Coronavirus: KQ sends workers on unpaid leave, CEO, top managers to take pay cut
Kenya Airways (KQ) on Saturday said that top managers including the airline’s Chief Executive Allan Kilavuka would take a pay cut while a majority of workers will proceed on leave as the coronavirus pandemic bites.
Kilavuka said he would take an 80 percent pay cut while top managers’ salaries would be slashed by 75 percent to cushion the firm from further losses in the wake of the coronavirus pandemic.
“My communication on March 17 regarding the 25 per cent pay cut for the Leadership Team and 35 per cent for myself has been superseded as the situation has evolved significantly and they will now be subjected to a 75 percent pay cut and I will get an 80 percent pay cut,” said Kilavuka.
The CEO also announced unpaid leave for a number of employees from April 1 until the situation changes for the better as the world battles the deadly virus.
“All employees who will not be required at work will take their annual leave with immediate effect,” he added.
Decision on layoffs had been stayed
“Beginning April 1, all employees at grade H06 and above will be on a week paid and three weeks’ unpaid leave while those at H05 and below will be on two weeks paid and two weeks’ unpaid leave.”
He said a decision on layoffs had been stayed.
“We are therefore not taking any decision on layoffs. Instead, we would like everybody to participate in taking a salary reduction and paid and unpaid leave,” the CEO said.
Kilavuka said the new measures were not punishments, but measures in response to the ongoing debacle and will change once the situation normalises and the firm is able to make a profit in the near future.
He added that the company has held discussions with the Unions and have agreed in principle on how best to cushion their staff. “Our engagements are still ongoing and will be concluded in the next few days.”
To help mitigate against the inevitable financial adjustments, the CEO said he had requested key banks and Saccos to extend a moratorium on loans employees may be servicing, covering their principal sum and interest for a period of 6 months.

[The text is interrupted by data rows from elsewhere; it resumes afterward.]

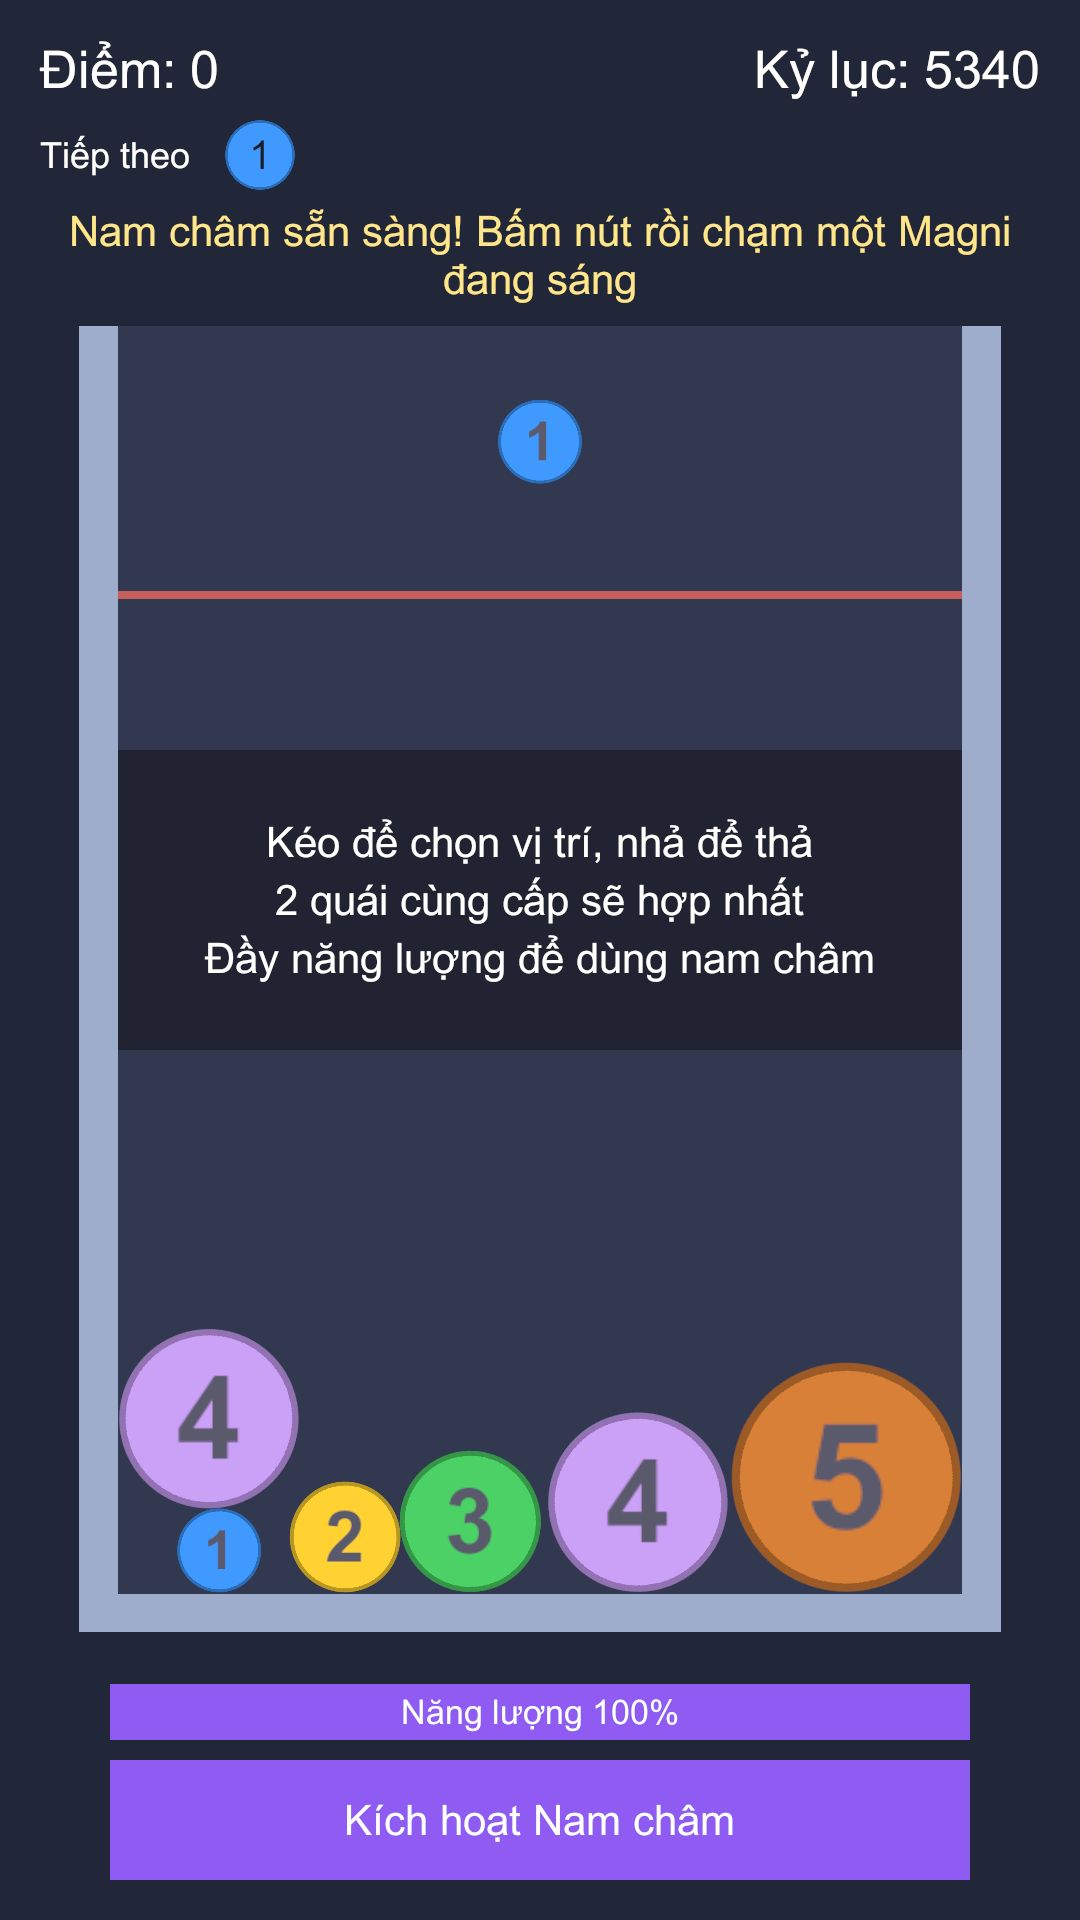
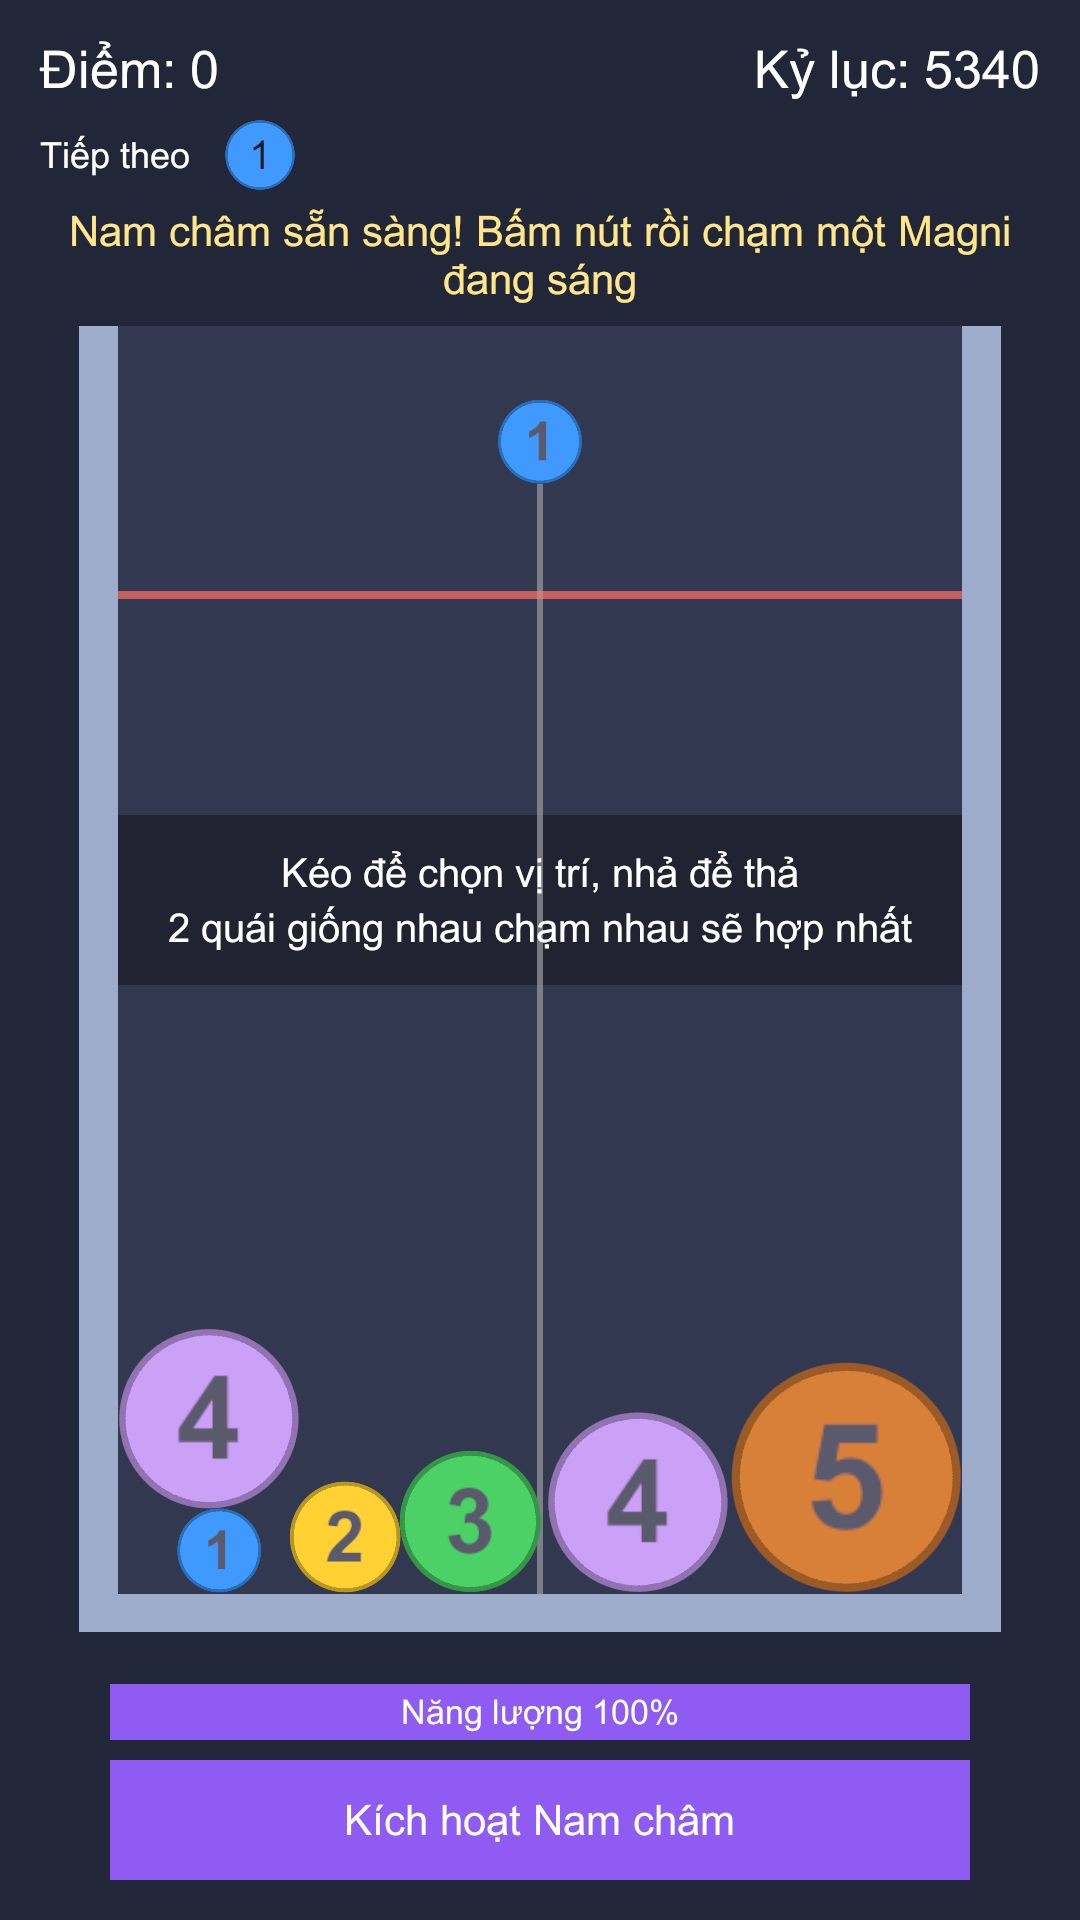
docs: cập nhật báo cáo v0.2 cho TASK-05
Thêm kết quả test, ghi chú về test cảm ứng và rủi ro đọc cú chạm
trên thiết bị, quyết định triển khai và ảnh bằng chứng cảnh báo tràn.

Task: TASK-05 trong production/monster-merge-tasks-v0.2.md

Changed region(s): [[0.0917, 0.25, 0.8861, 0.8438]]

diff --git a/production/qa/V02_TEST_REPORT.md b/production/qa/V02_TEST_REPORT.md
@@ -18,7 +18,8 @@ Nhãn: `AUTO-TEST PASS` (test tự động chạy thật), `MANUAL TEST PENDING`
 | 07/11/2026 | Sau TASK-01, chưa commit | 35 | 0 | 0 | 29 cũ không hồi quy, thêm 6 test mới; Console không có lỗi |
 | 07/11/2026 | Sau TASK-02, chưa commit | 40 | 0 | 0 | Thêm 5 test mới, điều chỉnh 5 test cũ (xem dưới); chạy lại sau khi dời ô thông báo, vẫn 40/40 |
 | 07/11/2026 | Sau TASK-03, chưa commit | 43 | 0 | 0 | Thêm 3 test; lần chạy đầu 42/1 do `T03b` đo sai thời điểm (xem dưới); Console không có lỗi |
-| 07/11/2026 | Sau TASK-04, chưa commit | 47 | 0 | 0 | Thêm 4 test; scene dựng lại; Console không có lỗi |
+| 07/11/2026 | Sau TASK-04, commit `16c0c32` | 47 | 0 | 0 | Thêm 4 test; scene dựng lại; Console không có lỗi |
+| 07/11/2026 | Sau TASK-05, chưa commit | 53 | 0 | 0 | Thêm 6 test; lần chạy đầu 52/1 do test touch xử lý sự kiện sai thời điểm (xem dưới); Console không có lỗi |
 
 ## Test mới của TASK-01
 
@@ -80,6 +81,24 @@ Mục đích của từng test không đổi: không mất năng lượng sai, b
 
 Số tiếng ít hơn nhiều so với số merge vì nhiều merge rơi vào cùng frame và tiếng sau bị bỏ do khoảng cách tối thiểu 0,05 giây. Test chỉ chứng minh tiếng có phát và không chồng nhau; **chưa ai nghe thử** âm thanh.
 
+## Test mới của TASK-05
+
+| Test | Kịch bản | Kết quả |
+|---|---|---|
+| `V02_T05a_DropGuide_FollowsPreviewDownToFloor_HiddenWithPreview` | Vạch dọc cùng X với preview, chạy từ dưới preview đến đáy; ẩn cùng preview khi cooldown | AUTO-TEST PASS |
+| `V02_T05b_ContinuousDropSpam_NeverWarns` | Thả liên tục 12 lần: vạch không lần nào báo động | AUTO-TEST PASS |
+| `V02_T05c_RealOverflow_WarnsClearlyBeforeGameOver` | Quái kẹt trên vạch: cảnh báo bật khi còn đang chơi, vạch dày hơn 2 lần, sau đó mới thua | AUTO-TEST PASS |
+| `V02_T05d_WarningClears_WhenTankIsSafeAgain` | Hết nguy hiểm: tắt cảnh báo, bộ đếm về 0, vạch về độ dày cũ | AUTO-TEST PASS |
+| `V02_T05e_TouchTap_DropsExactlyOne_AtFingerX` | Chạm cảm ứng giả lập trong bể: bắt đầu ngắm, thả đúng 1 quái tại X của ngón tay | AUTO-TEST PASS |
+| `V02_T05f_TouchOnMagnetButton_FiresButton_DoesNotDrop` | Chạm cảm ứng lên nút nam châm: nút nhận chạm, không thả quái | AUTO-TEST PASS |
+| Trong `CaptureScreens` | Ở 9:20 không có UI bấm được nào che vùng chơi | AUTO-TEST PASS |
+
+### Test touch lần đầu fail
+
+`T05e` lần đầu fail: chạm trong bể không bắt đầu ngắm. Chẩn đoán cho thấy `Pointer.current` đúng là touchscreen, vị trí đúng, đang nhấn, nhưng khi `DropController.Update` chạy thì `wasPressedThisFrame` đã là `false`. Nguyên nhân: test xử lý sự kiện chạm ngay giữa hai frame; tới frame sau Input System chạy thêm một lượt, và touchscreen tự cập nhật lại trạng thái ở mỗi lượt nên mất dấu "vừa nhấn". Đã sửa test để xếp hàng sự kiện (`queueEventOnly: true`), giống cách sự kiện tới trên máy thật.
+
+**Rủi ro còn lại:** `DropController` và `AbilityManager` đọc cú chạm bằng `wasPressedThisFrame`. Nếu trên thiết bị có lượt cập nhật input nào chạy giữa lúc chạm và lúc `Update` đọc, cú chạm sẽ bị bỏ lỡ. Theo cấu hình mặc định thì không xảy ra, nhưng **chỉ T17 trên máy Android thật mới xác nhận được**.
+
 ## Soak (bot ngẫu nhiên, chỉ ClassicCap)
 
 | Ván | Game-time | Thả | Merge | Burst | Điểm |
@@ -94,7 +113,13 @@ Số liệu nam châm từ soak sau TASK-02 (bot không dùng kỹ năng): năng
 
 ## Bằng chứng hình ảnh
 
-Lưu tại `production/qa/evidence/prototype-v0.2/`: `mm_playing_9x16.jpg`, `mm_gameover_9x16.jpg`, `mm_playing_9x20.jpg`, `mm_overload_burst_9x16.jpg`, `mm_magni_can_2_9x16.jpg`, `mm_magni_ready_9x16.jpg`, `mm_labels_rotated_9x16.jpg`, `mm_merge_ring_9x16.jpg`.
+Lưu tại `production/qa/evidence/prototype-v0.2/`: `mm_playing_9x16.jpg`, `mm_gameover_9x16.jpg`, `mm_playing_9x20.jpg`, `mm_overload_burst_9x16.jpg`, `mm_magni_can_2_9x16.jpg`, `mm_magni_ready_9x16.jpg`, `mm_labels_rotated_9x16.jpg`, `mm_merge_ring_9x16.jpg`, `mm_danger_warning_9x16.jpg`.
+
+Quan sát từ ảnh TASK-05:
+- Cảnh báo: vạch dày và đỏ rõ khi có Goo kẹt trên vạch.
+- Vạch dọc mờ từ preview xuống đáy; ô hướng dẫn chỉ còn 2 câu, nhỏ hơn.
+- 9:20: bố cục gọn, không chồng.
+- Trong ảnh, vạch dọc vẽ đè lên ô hướng dẫn. Đây là hạn chế của cách chụp (phải đổi kiểu Canvas); trong game thật UI Overlay luôn nằm trên, nhưng chưa xác minh bằng mắt.
 
 Quan sát từ ảnh TASK-04:
 - Vòng nổ burst giờ là vòng rỗng vàng nhạt, không còn nhầm với Crag.

diff --git a/production/qa/V02_IMPLEMENTATION_REPORT.md b/production/qa/V02_IMPLEMENTATION_REPORT.md
@@ -149,3 +149,31 @@ Cập nhật theo từng task. Yêu cầu gốc: `production/monster-merge-tasks
 
 - Chưa ai nghe thử âm thanh; chưa thử trên Android.
 - Khi chạm giới hạn, merge mới sẽ không có vòng sáng hoặc popup. Đây là chủ ý, nhưng cần người chơi đánh giá có bị thiếu phản hồi không.
+
+## TASK-05: Giao diện hướng dẫn ngắn — IMPLEMENTED, AUTO-TEST PASS
+
+### File code
+
+| File | Thay đổi | Lý do |
+|---|---|---|
+| `Scripts/Gameplay/DangerZone.cs` | Thêm `IsWarning`: chỉ bật khi bộ đếm tràn chạy quá `warnAfter` (0,25 giây). Khi cảnh báo, vạch dày 2,5 lần và nhấp nháy 4 lần/giây; hết nguy hiểm thì về như cũ | Cảnh báo rõ khi sắp thua, không chớp vì quái rơi hay nảy qua |
+| `Scripts/Gameplay/DropController.cs` | Thêm vạch dọc `dropGuide` từ preview xuống đáy, ẩn cùng preview; thêm thuộc tính cho test | Phân biệt preview đang thả với "Tiếp theo", thấy rõ quái sẽ rơi ở đâu |
+| `Scripts/Editor/MonsterMergeSceneBuilder.cs` | Tạo `DropGuide`; rút hướng dẫn còn 2 câu, ô 860x170 thay vì 860x300 | Hướng dẫn nhỏ, không khóa input |
+| `Tests/MonsterMergePlayTests.cs`, `MonsterMergeInputTests.cs` | Thêm 6 test, gồm 2 test chạm cảm ứng giả lập | Xem `V02_TEST_REPORT.md` |
+| `Tests/MonsterMergeScreenshotTests.cs` | Kiểm tra UI không che vùng chơi ở 9:20; thêm ảnh cảnh báo | Bằng chứng ở hai tỉ lệ |
+
+### Inspector
+
+- `Managers` > `DangerZone` > nhóm **Cảnh báo sắp tràn**: `Warn After` (0,25 giây), `Warn Thickness` (2,5), `Warn Pulse Hz` (4).
+- `Tank` > `DropGuide`: màu và độ trong của vạch dọc. Vì đối tượng này do builder tạo, muốn đổi lâu dài thì sửa trong builder.
+
+### Quyết định
+
+- Hướng dẫn chỉ còn phần kéo/thả và hợp nhất; phần nam châm đã có hướng dẫn riêng từ TASK-02. Ô hướng dẫn không chặn chạm và tắt sau lần thả đầu, như v0.1.
+- Cảnh báo chỉ nằm trên vạch, không thêm chữ, vì dải trống phía trên bể đã dùng cho thông báo.
+- Nút nam châm cao 120 và nút chơi lại cao 140 theo độ phân giải tham chiếu 1080x1920, nên đủ lớn để chạm. Chưa đo trên máy thật.
+
+### Chưa xong (TASK-05)
+
+- Chạm thật trên Android chưa thử. Xem rủi ro `wasPressedThisFrame` trong `V02_TEST_REPORT.md`.
+- Thứ tự vẽ giữa vạch dọc và ô hướng dẫn trong game thật chưa xác minh bằng mắt.

diff --git a/production/v0.2-scope-notes.md b/production/v0.2-scope-notes.md
@@ -5,7 +5,7 @@
 | Cập nhật | 07/11/2026 |
 | Yêu cầu gốc | `production/monster-merge-tasks-v0.2.md` |
 | Phiếu chơi thử | `production/qa/V02_PLAYTEST_FORM.md` |
-| Trạng thái | TASK-01 đến TASK-04 đã xong. Chi tiết trong `production/qa/V02_IMPLEMENTATION_REPORT.md` và `production/qa/V02_TEST_REPORT.md` |
+| Trạng thái | TASK-01 đến TASK-05 đã xong. Chi tiết trong `production/qa/V02_IMPLEMENTATION_REPORT.md` và `production/qa/V02_TEST_REPORT.md` |
 
 ## Việc cần làm
 
@@ -15,7 +15,7 @@
 | TASK-02 | P0 | Lý do Magni không dùng được, làm nổi mục tiêu, hướng dẫn một lần, log | IMPLEMENTED, AUTO-TEST PASS; chơi tay còn chờ |
 | TASK-03 | P1 | Số trên quái luôn đứng thẳng | IMPLEMENTED, AUTO-TEST PASS; font Android còn chờ |
 | TASK-04 | P1 | Pop, vòng hiệu ứng, SFX, nhấn combo từ x3, `JuiceEnabled` | IMPLEMENTED, AUTO-TEST PASS; chưa nghe thử âm thanh |
-| TASK-05 | P1 | Hướng dẫn ngắn, phân biệt preview với Tiếp theo, cảnh báo tràn | Chưa làm |
+| TASK-05 | P1 | Hướng dẫn ngắn, phân biệt preview với Tiếp theo, cảnh báo tràn | IMPLEMENTED, AUTO-TEST PASS; chạm thật trên Android còn chờ |
 | TASK-06 | Bắt buộc | Chạy lại test v0.1, thêm test mới, soak cả hai chế độ | Chưa làm |
 | TASK-07 | P1/P2 | Người phát triển chơi 6 ván A/B | Chờ bản v0.2 |
 | TASK-08 | P1/P2 | Build APK, test trên máy Android | Chờ bản v0.2 và thiết bị |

The airline industry is facing its biggest crisis with several airlines on the brink of collapse after being forced to cancel services as travel demand dries up.